TASK DIRECTIONS
For every record here, output an exact copy.

[Source records]
*** Block opens ***
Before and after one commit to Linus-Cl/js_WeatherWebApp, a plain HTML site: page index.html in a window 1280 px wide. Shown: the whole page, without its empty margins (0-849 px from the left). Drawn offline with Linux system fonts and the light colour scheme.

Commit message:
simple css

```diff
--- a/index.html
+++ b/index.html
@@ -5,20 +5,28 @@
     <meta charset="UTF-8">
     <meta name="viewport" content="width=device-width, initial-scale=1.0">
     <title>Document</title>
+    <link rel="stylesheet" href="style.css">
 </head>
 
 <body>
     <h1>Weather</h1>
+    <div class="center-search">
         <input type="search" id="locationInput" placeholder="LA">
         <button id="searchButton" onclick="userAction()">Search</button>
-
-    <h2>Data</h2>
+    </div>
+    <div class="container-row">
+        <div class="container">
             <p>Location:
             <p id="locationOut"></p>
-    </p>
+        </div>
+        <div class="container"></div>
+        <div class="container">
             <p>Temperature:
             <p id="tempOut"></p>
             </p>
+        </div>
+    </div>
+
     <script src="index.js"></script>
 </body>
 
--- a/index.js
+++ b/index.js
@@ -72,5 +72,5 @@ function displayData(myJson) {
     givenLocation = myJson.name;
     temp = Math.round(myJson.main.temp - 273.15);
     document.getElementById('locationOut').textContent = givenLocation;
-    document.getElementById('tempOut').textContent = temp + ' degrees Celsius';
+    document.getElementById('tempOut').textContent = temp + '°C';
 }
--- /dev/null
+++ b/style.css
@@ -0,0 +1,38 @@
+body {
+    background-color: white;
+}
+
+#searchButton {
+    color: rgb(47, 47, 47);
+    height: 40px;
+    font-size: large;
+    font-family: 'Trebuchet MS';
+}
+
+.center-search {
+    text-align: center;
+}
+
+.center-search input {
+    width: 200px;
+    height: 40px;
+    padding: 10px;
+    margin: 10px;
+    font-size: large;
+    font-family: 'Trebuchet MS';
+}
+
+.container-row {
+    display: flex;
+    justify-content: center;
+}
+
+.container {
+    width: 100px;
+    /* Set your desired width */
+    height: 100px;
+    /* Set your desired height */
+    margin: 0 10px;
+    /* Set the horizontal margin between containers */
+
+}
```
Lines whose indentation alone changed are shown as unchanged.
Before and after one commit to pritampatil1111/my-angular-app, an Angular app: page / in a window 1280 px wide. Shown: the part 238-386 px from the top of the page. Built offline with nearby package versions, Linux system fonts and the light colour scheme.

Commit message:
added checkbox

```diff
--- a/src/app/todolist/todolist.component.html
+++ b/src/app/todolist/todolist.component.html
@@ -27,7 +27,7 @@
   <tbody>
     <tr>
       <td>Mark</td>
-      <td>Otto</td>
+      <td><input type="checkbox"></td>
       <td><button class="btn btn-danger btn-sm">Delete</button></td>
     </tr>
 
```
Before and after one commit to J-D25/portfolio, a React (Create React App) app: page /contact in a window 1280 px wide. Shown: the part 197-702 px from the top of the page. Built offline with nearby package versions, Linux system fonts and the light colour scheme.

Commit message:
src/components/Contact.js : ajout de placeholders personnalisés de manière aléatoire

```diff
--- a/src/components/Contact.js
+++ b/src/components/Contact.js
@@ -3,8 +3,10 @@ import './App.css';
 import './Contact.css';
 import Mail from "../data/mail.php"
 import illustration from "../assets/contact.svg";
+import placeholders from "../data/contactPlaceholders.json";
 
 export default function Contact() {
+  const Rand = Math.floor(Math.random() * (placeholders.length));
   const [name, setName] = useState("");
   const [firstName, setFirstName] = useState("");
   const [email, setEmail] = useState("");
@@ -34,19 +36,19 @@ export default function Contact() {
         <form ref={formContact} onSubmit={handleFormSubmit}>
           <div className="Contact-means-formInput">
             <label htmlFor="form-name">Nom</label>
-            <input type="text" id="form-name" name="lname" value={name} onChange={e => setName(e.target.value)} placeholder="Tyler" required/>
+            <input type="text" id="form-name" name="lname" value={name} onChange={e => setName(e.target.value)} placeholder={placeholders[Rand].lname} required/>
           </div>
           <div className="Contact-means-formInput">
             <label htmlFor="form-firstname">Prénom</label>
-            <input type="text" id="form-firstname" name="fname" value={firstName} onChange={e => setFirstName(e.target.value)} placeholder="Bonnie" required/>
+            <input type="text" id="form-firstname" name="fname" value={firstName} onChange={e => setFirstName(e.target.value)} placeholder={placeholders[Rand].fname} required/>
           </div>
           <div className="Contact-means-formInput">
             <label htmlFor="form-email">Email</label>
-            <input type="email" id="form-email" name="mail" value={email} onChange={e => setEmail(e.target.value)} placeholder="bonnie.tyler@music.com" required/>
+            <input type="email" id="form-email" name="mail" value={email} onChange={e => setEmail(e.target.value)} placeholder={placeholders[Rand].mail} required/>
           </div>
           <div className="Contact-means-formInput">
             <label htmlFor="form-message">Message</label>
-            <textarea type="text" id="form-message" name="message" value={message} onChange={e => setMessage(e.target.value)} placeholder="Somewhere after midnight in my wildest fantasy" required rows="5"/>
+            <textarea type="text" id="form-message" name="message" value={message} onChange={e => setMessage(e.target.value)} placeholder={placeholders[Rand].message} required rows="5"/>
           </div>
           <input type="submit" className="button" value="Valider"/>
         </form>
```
*** Block closes ***
SOLUTION TO THE PROBLEM
Before and after one commit to Linus-Cl/js_WeatherWebApp, a plain HTML site: page index.html in a window 1280 px wide. Shown: the whole page, without its empty margins (0-849 px from the left). Drawn offline with Linux system fonts and the light colour scheme.

Commit message:
simple css

```diff
--- a/index.html
+++ b/index.html
@@ -5,20 +5,28 @@
     <meta charset="UTF-8">
     <meta name="viewport" content="width=device-width, initial-scale=1.0">
     <title>Document</title>
+    <link rel="stylesheet" href="style.css">
 </head>
 
 <body>
     <h1>Weather</h1>
+    <div class="center-search">
         <input type="search" id="locationInput" placeholder="LA">
         <button id="searchButton" onclick="userAction()">Search</button>
-
-    <h2>Data</h2>
+    </div>
+    <div class="container-row">
+        <div class="container">
             <p>Location:
             <p id="locationOut"></p>
-    </p>
+        </div>
+        <div class="container"></div>
+        <div class="container">
             <p>Temperature:
             <p id="tempOut"></p>
             </p>
+        </div>
+    </div>
+
     <script src="index.js"></script>
 </body>
 
--- a/index.js
+++ b/index.js
@@ -72,5 +72,5 @@ function displayData(myJson) {
     givenLocation = myJson.name;
     temp = Math.round(myJson.main.temp - 273.15);
     document.getElementById('locationOut').textContent = givenLocation;
-    document.getElementById('tempOut').textContent = temp + ' degrees Celsius';
+    document.getElementById('tempOut').textContent = temp + '°C';
 }
--- /dev/null
+++ b/style.css
@@ -0,0 +1,38 @@
+body {
+    background-color: white;
+}
+
+#searchButton {
+    color: rgb(47, 47, 47);
+    height: 40px;
+    font-size: large;
+    font-family: 'Trebuchet MS';
+}
+
+.center-search {
+    text-align: center;
+}
+
+.center-search input {
+    width: 200px;
+    height: 40px;
+    padding: 10px;
+    margin: 10px;
+    font-size: large;
+    font-family: 'Trebuchet MS';
+}
+
+.container-row {
+    display: flex;
+    justify-content: center;
+}
+
+.container {
+    width: 100px;
+    /* Set your desired width */
+    height: 100px;
+    /* Set your desired height */
+    margin: 0 10px;
+    /* Set the horizontal margin between containers */
+
+}
```
Lines whose indentation alone changed are shown as unchanged.
Before and after one commit to pritampatil1111/my-angular-app, an Angular app: page / in a window 1280 px wide. Shown: the part 238-386 px from the top of the page. Built offline with nearby package versions, Linux system fonts and the light colour scheme.

Commit message:
added checkbox

```diff
--- a/src/app/todolist/todolist.component.html
+++ b/src/app/todolist/todolist.component.html
@@ -27,7 +27,7 @@
   <tbody>
     <tr>
       <td>Mark</td>
-      <td>Otto</td>
+      <td><input type="checkbox"></td>
       <td><button class="btn btn-danger btn-sm">Delete</button></td>
     </tr>
 
```
Before and after one commit to J-D25/portfolio, a React (Create React App) app: page /contact in a window 1280 px wide. Shown: the part 197-702 px from the top of the page. Built offline with nearby package versions, Linux system fonts and the light colour scheme.

Commit message:
src/components/Contact.js : ajout de placeholders personnalisés de manière aléatoire

```diff
--- a/src/components/Contact.js
+++ b/src/components/Contact.js
@@ -3,8 +3,10 @@ import './App.css';
 import './Contact.css';
 import Mail from "../data/mail.php"
 import illustration from "../assets/contact.svg";
+import placeholders from "../data/contactPlaceholders.json";
 
 export default function Contact() {
+  const Rand = Math.floor(Math.random() * (placeholders.length));
   const [name, setName] = useState("");
   const [firstName, setFirstName] = useState("");
   const [email, setEmail] = useState("");
@@ -34,19 +36,19 @@ export default function Contact() {
         <form ref={formContact} onSubmit={handleFormSubmit}>
           <div className="Contact-means-formInput">
             <label htmlFor="form-name">Nom</label>
-            <input type="text" id="form-name" name="lname" value={name} onChange={e => setName(e.target.value)} placeholder="Tyler" required/>
+            <input type="text" id="form-name" name="lname" value={name} onChange={e => setName(e.target.value)} placeholder={placeholders[Rand].lname} required/>
           </div>
           <div className="Contact-means-formInput">
             <label htmlFor="form-firstname">Prénom</label>
-            <input type="text" id="form-firstname" name="fname" value={firstName} onChange={e => setFirstName(e.target.value)} placeholder="Bonnie" required/>
+            <input type="text" id="form-firstname" name="fname" value={firstName} onChange={e => setFirstName(e.target.value)} placeholder={placeholders[Rand].fname} required/>
           </div>
           <div className="Contact-means-formInput">
             <label htmlFor="form-email">Email</label>
-            <input type="email" id="form-email" name="mail" value={email} onChange={e => setEmail(e.target.value)} placeholder="bonnie.tyler@music.com" required/>
+            <input type="email" id="form-email" name="mail" value={email} onChange={e => setEmail(e.target.value)} placeholder={placeholders[Rand].mail} required/>
           </div>
           <div className="Contact-means-formInput">
             <label htmlFor="form-message">Message</label>
-            <textarea type="text" id="form-message" name="message" value={message} onChange={e => setMessage(e.target.value)} placeholder="Somewhere after midnight in my wildest fantasy" required rows="5"/>
+            <textarea type="text" id="form-message" name="message" value={message} onChange={e => setMessage(e.target.value)} placeholder={placeholders[Rand].message} required rows="5"/>
           </div>
           <input type="submit" className="button" value="Valider"/>
         </form>
```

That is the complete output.